Ogham writing is unique in that it is a vertical method of writing, starting from the bottom-up. Letters are constructed on a vertical baseline. There are five groups of five letters, each consisting of hash marks on either side of the baseline. Think of the baseline as the trunk of a tree, and the hash marks as its branches (see figure below):
The original ogham alphabet, consisting of 20 letters, was known as the feda. It was arranged in groups of five letters each. These groups were called aicmí (the singular is aicme). The word aicme means “family.” Each aicme is named after its first letter. The first aicme is Aicme Beithe, the second is Aicme h’Úatha, and so on. Five additional letters were later added because in the original ogham there weren’t enough letters to cover all possible spellings of some Irish words. This fifth aicme is known as the forfeda, or Aicme Koad, for the first character of the aicme.

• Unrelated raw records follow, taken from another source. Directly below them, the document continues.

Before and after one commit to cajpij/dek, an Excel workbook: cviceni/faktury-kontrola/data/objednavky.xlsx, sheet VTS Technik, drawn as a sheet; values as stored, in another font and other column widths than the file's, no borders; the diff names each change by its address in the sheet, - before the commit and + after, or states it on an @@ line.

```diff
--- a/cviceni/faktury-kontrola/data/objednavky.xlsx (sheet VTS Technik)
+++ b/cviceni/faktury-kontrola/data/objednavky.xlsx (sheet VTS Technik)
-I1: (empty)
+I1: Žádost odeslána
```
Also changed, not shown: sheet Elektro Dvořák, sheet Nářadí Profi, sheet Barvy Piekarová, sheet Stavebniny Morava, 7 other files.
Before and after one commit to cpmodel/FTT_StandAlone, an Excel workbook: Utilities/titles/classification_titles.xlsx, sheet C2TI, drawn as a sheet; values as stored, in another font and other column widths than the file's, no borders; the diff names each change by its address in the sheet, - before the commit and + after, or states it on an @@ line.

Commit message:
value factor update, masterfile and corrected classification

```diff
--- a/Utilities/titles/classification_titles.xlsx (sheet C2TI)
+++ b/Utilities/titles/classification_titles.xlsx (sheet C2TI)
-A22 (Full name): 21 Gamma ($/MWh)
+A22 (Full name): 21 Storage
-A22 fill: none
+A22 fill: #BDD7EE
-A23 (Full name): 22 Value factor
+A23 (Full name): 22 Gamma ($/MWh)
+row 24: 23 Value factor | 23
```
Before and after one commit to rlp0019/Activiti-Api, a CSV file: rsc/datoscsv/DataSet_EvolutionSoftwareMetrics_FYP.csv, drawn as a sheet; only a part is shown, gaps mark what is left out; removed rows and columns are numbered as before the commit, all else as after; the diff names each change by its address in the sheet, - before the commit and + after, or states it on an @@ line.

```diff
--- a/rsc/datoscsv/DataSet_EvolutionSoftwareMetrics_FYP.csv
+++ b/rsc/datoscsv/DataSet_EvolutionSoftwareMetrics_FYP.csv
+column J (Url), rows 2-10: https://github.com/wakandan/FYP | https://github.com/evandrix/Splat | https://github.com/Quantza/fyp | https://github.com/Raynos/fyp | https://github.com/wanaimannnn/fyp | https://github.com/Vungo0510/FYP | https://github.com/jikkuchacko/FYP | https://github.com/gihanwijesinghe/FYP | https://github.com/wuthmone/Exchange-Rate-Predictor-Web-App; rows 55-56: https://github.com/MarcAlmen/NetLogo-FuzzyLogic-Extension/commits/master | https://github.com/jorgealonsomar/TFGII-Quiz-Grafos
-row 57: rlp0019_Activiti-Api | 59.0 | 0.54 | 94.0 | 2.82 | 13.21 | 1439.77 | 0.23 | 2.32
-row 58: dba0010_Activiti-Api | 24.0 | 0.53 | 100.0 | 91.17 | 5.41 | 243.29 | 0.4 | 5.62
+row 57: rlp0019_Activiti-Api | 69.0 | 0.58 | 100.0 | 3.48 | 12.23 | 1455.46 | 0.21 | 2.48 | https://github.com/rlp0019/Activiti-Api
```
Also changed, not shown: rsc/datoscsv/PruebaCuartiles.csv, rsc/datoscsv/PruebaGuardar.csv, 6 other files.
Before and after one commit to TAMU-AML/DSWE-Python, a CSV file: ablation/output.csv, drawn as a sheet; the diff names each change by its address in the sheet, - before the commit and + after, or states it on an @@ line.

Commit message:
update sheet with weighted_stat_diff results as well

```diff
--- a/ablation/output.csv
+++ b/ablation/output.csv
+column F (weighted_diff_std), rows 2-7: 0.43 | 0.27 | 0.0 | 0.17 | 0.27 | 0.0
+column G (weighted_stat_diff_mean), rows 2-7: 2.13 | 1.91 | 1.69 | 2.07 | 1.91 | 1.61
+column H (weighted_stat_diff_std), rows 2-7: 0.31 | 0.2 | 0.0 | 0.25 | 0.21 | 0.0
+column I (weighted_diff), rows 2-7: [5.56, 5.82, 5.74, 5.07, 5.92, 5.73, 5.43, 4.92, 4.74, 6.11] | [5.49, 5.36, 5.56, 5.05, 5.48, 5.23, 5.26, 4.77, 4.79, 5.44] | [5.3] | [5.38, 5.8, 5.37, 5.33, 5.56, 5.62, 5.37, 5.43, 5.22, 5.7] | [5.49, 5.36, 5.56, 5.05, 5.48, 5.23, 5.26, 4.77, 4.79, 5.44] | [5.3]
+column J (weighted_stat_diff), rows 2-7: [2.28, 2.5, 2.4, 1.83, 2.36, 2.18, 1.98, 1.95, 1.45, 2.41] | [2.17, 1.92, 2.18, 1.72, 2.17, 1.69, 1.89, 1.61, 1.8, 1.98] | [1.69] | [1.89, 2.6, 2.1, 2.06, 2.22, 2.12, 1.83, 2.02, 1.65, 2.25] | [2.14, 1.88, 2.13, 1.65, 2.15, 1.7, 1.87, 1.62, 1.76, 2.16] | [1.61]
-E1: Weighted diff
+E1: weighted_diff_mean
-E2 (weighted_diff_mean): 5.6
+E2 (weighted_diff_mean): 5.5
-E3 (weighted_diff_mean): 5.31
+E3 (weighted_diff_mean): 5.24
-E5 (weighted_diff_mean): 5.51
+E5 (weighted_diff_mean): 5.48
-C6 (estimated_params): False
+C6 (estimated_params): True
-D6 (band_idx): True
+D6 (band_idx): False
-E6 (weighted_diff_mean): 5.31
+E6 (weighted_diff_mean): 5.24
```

The Book of Ballymote (Leabhar Bhaile an Mhóta in Irish Gaelic), written circa the 14th century, contains a section known as the Ogham Tract, which explains the ogham in greater detail.
A mandala can be constructed using the letters of the ogham. This mandala consists of five concentric circles upon which the letters are inscribed. This mandala is called the Feige Find. The word “feige” means “ridge pole” or “roof tree.” If you imagine yourself lying on your back and looking up at the ceiling of an ancient Celtic roundhouse, you may get an idea of the origin of this name. You may also see it as lying at the base of a tree and looking up at the branches. Each letter on the Feige Find represents a branch, and each branch represents a tree of the ogham. So in a way, the Feige Find is a “tree of trees.”
The Tree of Life, or the World Tree, is a concept shared in the mythologies of many cultures. The Tree of Life is found in the Bible, in many Native American mythologies, in Hinduism, in the Kabala, in Buddhism, in Norse mythology, in Celtic mythology, and in many other cultures worldwide. The Irish called the Tree of Life the crann bethadh (pronounced “KRAWN BA-huh”).
The general idea of the World Tree, or Tree of Life, is that it is a giant tree at the center of the Earth. It is the axis upon which the world turns. It also unites the three realms of the Chthonic (The Underworld), Middle Earth (where humans and animals dwell), and the Heavens. The roots of the World Tree go deep into the underground, and its branches reach high into the heavens. So the World Tree is present in all three realms at once. As such it is a symbol of shamanism and vision questing.
The World Tree, or the Tree of Life, is also seen as the source of all life energy. It is the origin of the nwyfre, the life force which radiates from its branches and roots, giving life to all creatures. Since it is the source of all life, it is a “tree of trees” as well, providing the life energy for all the other trees of the world. These trees in turn provide food, shelter and habitat for all other living creatures.
The Feige Find is a graphic representation of the concept of the Tree of Life. It contains the five aicmi of five letters of the ogham, in five circles. Each of the letters of the ogham also represents a plant. Thirteen of the letters represent the moons of the Druid year. The circles of the Feige Find can also be interpreted as the path of the stars as they make their nightly and yearly circuits across the sky.
The layout of the Feige Find incorporates the number five throughout. There are five circles, and five groups of five letters. The fivefold nature of the Feige Find can represent the Five Kingdoms of ancient Ireland, or the five phases of life (infancy, adolescence, adulthood, middle age, and old age), or the five elements of earth, air, fire, water and void (quintessence), or the five directions (north, south, east, west and center), or the five types of knowledge (Knowledge of Nature, Knowledge of Mind, Knowledge of Spirit, Knowledge of Magic, Knowledge of Being), or any number of other fivefold interpretations. Bards-in-training in the Order of the Druid also learn five types of breath control to aid them in seeking inspiration and in properly modulating their voices for the recitation of poetry and prose.
All of these fives and their meanings are incorporated into Fionn’s Window. There is a wealth of symbolic meaning to be gleaned from meditating on this mandala, and there are no right or wrong answers as to the meanings each individual takes away from it. As long as the answers you find when contemplating the Feige Find have meaning to you, its purpose has been served.